• PROBLEM:
Pull every line holding the string "respective" from the records below.

• DATA TO EXAMINE:
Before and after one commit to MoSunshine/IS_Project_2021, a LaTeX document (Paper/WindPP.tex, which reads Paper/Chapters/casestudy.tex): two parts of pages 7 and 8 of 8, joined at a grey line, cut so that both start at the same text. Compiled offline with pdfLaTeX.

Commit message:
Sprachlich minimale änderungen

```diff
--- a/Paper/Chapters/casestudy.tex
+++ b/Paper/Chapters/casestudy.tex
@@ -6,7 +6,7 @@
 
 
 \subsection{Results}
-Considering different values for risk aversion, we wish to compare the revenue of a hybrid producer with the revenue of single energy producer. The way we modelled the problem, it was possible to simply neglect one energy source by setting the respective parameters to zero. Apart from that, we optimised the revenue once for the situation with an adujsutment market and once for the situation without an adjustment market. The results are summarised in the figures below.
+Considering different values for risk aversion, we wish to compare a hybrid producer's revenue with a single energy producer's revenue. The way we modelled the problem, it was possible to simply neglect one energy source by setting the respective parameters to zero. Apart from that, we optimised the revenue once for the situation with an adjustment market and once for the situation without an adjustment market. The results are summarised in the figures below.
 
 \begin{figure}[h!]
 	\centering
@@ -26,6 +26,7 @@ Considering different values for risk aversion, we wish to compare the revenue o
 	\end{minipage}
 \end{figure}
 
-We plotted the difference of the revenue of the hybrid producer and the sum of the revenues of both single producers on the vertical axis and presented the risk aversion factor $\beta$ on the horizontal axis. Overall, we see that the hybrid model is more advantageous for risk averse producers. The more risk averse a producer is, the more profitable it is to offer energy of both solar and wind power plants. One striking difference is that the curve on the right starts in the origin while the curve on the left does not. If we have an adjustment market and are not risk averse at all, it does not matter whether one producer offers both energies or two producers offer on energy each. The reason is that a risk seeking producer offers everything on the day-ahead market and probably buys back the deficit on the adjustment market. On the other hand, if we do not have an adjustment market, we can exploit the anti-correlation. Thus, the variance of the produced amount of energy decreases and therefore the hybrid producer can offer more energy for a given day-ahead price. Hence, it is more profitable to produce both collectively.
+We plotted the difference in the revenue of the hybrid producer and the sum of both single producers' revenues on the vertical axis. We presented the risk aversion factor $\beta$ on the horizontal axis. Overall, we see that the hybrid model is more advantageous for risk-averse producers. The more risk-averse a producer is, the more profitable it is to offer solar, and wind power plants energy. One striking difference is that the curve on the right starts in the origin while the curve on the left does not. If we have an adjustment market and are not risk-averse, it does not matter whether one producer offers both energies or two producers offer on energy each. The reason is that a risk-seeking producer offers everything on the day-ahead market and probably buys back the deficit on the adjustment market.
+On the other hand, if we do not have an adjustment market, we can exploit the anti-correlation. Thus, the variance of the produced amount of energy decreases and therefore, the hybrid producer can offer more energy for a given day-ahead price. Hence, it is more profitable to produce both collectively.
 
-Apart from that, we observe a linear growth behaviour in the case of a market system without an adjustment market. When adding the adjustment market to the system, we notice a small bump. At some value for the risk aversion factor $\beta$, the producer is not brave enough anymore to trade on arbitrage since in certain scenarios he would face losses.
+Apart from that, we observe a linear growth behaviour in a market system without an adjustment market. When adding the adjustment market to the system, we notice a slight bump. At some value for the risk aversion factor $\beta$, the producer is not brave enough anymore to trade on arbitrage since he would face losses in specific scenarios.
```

...

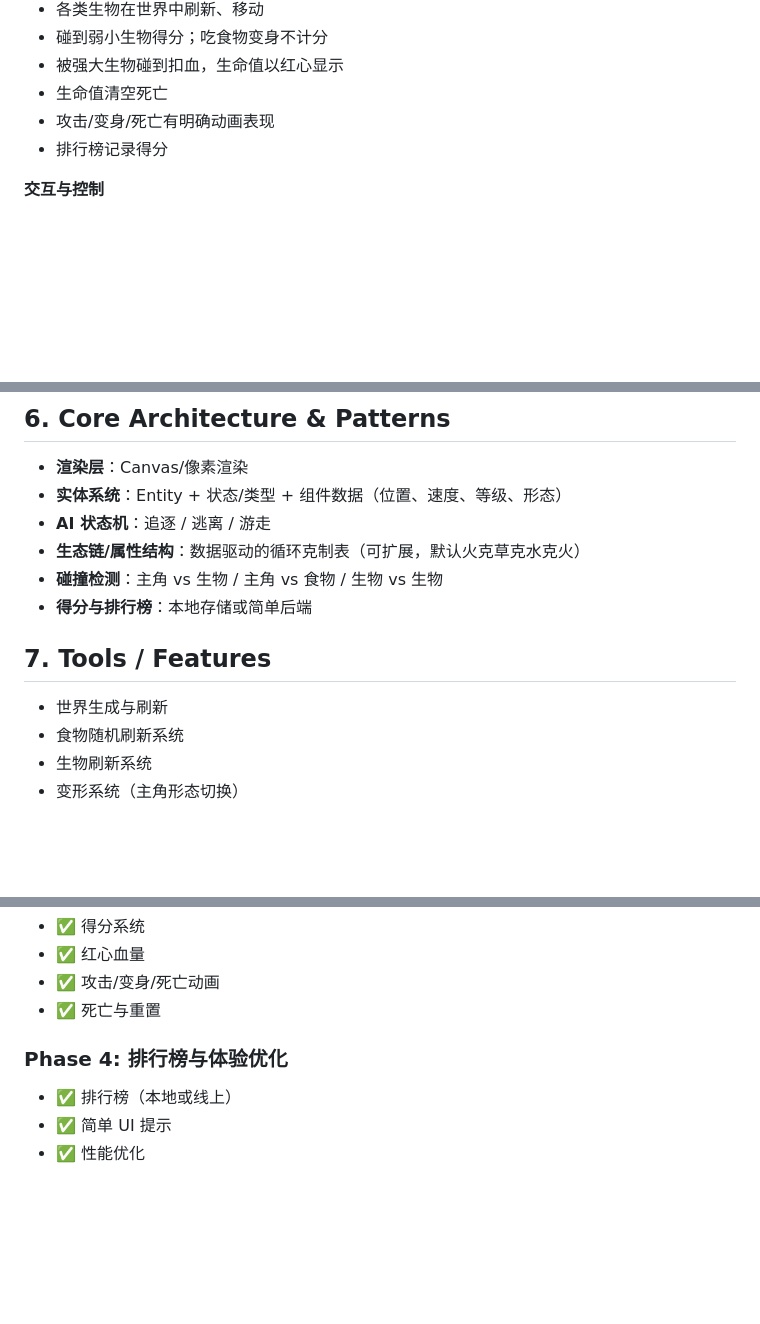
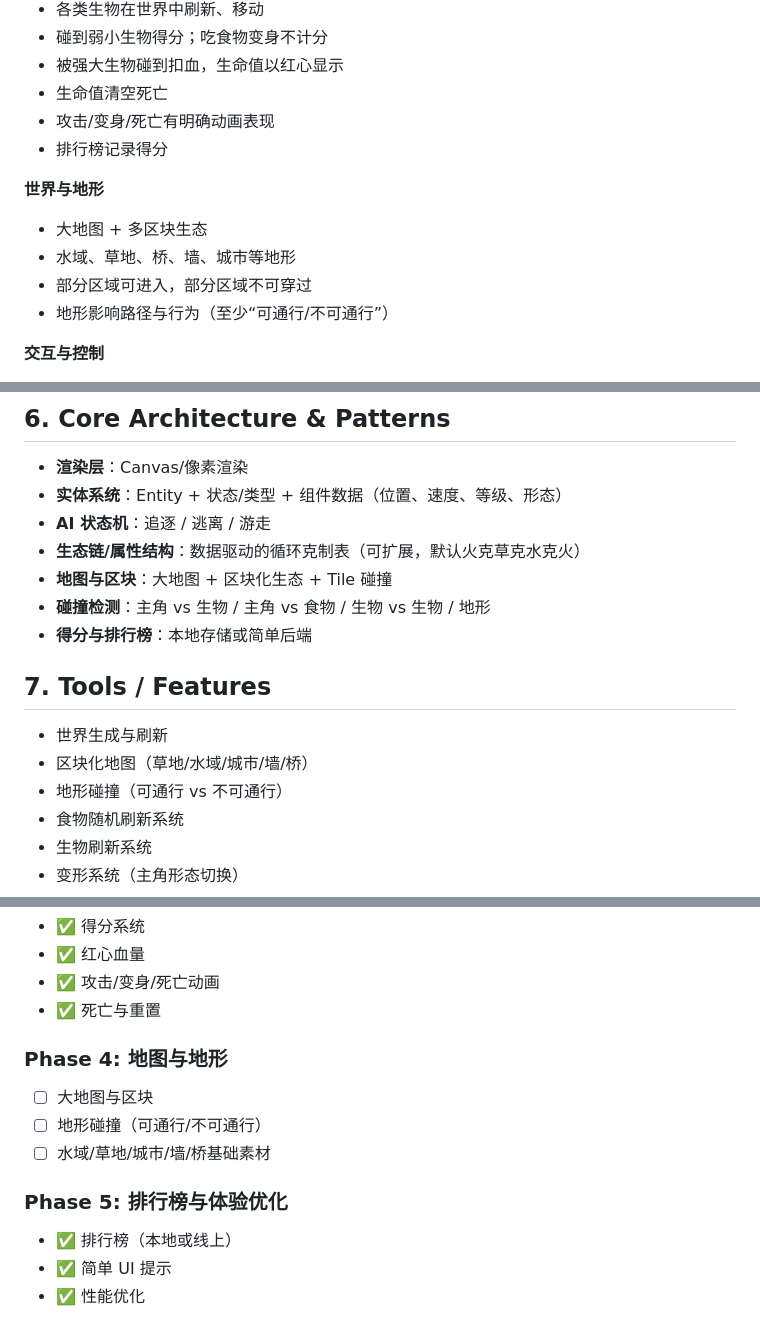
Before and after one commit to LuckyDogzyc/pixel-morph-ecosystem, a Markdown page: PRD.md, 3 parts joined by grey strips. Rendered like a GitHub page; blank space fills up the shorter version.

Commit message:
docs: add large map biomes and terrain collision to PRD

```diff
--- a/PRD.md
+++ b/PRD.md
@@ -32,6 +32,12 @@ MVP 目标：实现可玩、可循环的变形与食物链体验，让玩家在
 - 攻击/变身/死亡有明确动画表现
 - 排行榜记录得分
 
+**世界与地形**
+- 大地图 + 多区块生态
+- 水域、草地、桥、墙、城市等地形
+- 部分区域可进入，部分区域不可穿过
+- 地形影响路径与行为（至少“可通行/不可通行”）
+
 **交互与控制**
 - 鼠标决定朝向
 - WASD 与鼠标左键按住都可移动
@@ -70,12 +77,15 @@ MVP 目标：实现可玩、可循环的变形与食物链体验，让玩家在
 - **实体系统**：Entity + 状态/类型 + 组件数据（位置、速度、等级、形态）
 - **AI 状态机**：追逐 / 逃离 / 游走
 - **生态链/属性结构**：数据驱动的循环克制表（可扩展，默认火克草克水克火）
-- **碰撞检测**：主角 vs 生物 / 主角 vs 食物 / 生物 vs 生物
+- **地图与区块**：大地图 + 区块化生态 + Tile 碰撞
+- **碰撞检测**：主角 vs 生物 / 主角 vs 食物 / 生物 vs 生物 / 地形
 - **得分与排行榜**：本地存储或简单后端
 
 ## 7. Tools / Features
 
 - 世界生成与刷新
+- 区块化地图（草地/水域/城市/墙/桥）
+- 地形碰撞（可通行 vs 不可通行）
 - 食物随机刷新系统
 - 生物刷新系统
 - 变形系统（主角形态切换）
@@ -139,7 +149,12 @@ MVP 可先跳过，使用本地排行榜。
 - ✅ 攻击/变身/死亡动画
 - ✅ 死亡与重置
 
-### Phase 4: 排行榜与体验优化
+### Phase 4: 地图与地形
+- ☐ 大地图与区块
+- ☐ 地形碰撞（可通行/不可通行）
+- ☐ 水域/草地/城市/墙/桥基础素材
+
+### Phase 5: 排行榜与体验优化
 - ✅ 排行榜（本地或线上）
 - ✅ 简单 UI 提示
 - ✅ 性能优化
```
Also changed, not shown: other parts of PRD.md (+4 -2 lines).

...

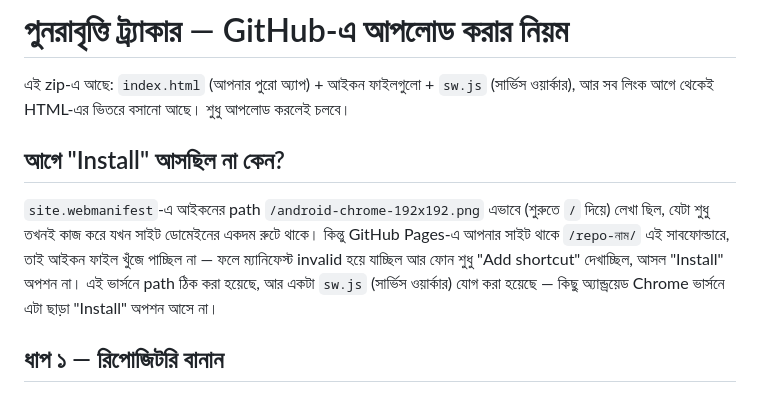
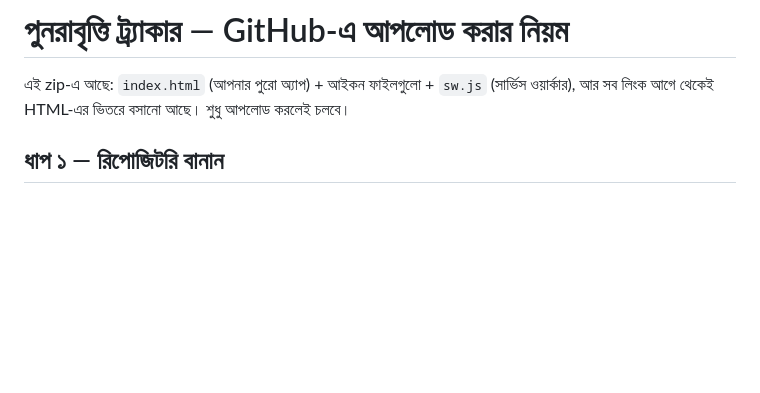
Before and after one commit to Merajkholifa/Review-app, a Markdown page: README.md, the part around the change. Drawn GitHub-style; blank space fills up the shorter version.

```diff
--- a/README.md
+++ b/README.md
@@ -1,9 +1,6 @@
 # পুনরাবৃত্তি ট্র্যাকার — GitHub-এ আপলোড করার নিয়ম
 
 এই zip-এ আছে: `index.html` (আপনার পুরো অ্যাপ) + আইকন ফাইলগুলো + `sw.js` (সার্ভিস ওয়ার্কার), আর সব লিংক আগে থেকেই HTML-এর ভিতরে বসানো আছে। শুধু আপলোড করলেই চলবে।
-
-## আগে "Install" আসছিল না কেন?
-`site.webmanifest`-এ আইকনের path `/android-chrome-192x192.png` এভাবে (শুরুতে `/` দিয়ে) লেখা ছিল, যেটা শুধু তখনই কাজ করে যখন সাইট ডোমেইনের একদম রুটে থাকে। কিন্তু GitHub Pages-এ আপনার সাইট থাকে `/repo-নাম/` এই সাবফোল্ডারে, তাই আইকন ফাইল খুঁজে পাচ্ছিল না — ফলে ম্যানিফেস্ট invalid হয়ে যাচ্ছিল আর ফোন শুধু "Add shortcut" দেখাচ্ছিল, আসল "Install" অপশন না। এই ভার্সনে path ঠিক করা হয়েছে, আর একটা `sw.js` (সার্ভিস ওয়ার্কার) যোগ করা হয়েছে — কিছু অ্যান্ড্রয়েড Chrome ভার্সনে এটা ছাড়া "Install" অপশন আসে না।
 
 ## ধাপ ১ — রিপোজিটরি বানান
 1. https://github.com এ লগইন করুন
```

• RESULT OF THIS TASK:
-Considering different values for risk aversion, we wish to compare the revenue of a hybrid producer with the revenue of single energy producer. The way we modelled the problem, it was possible to simply neglect one energy source by setting the respective parameters to zero. Apart from that, we optimised the revenue once for the situation with an adujsutment market and once for the situation without an adjustment market. The results are summarised in the figures below.
+Considering different values for risk aversion, we wish to compare a hybrid producer's revenue with a single energy producer's revenue. The way we modelled the problem, it was possible to simply neglect one energy source by setting the respective parameters to zero. Apart from that, we optimised the revenue once for the situation with an adjustment market and once for the situation without an adjustment market. The results are summarised in the figures below.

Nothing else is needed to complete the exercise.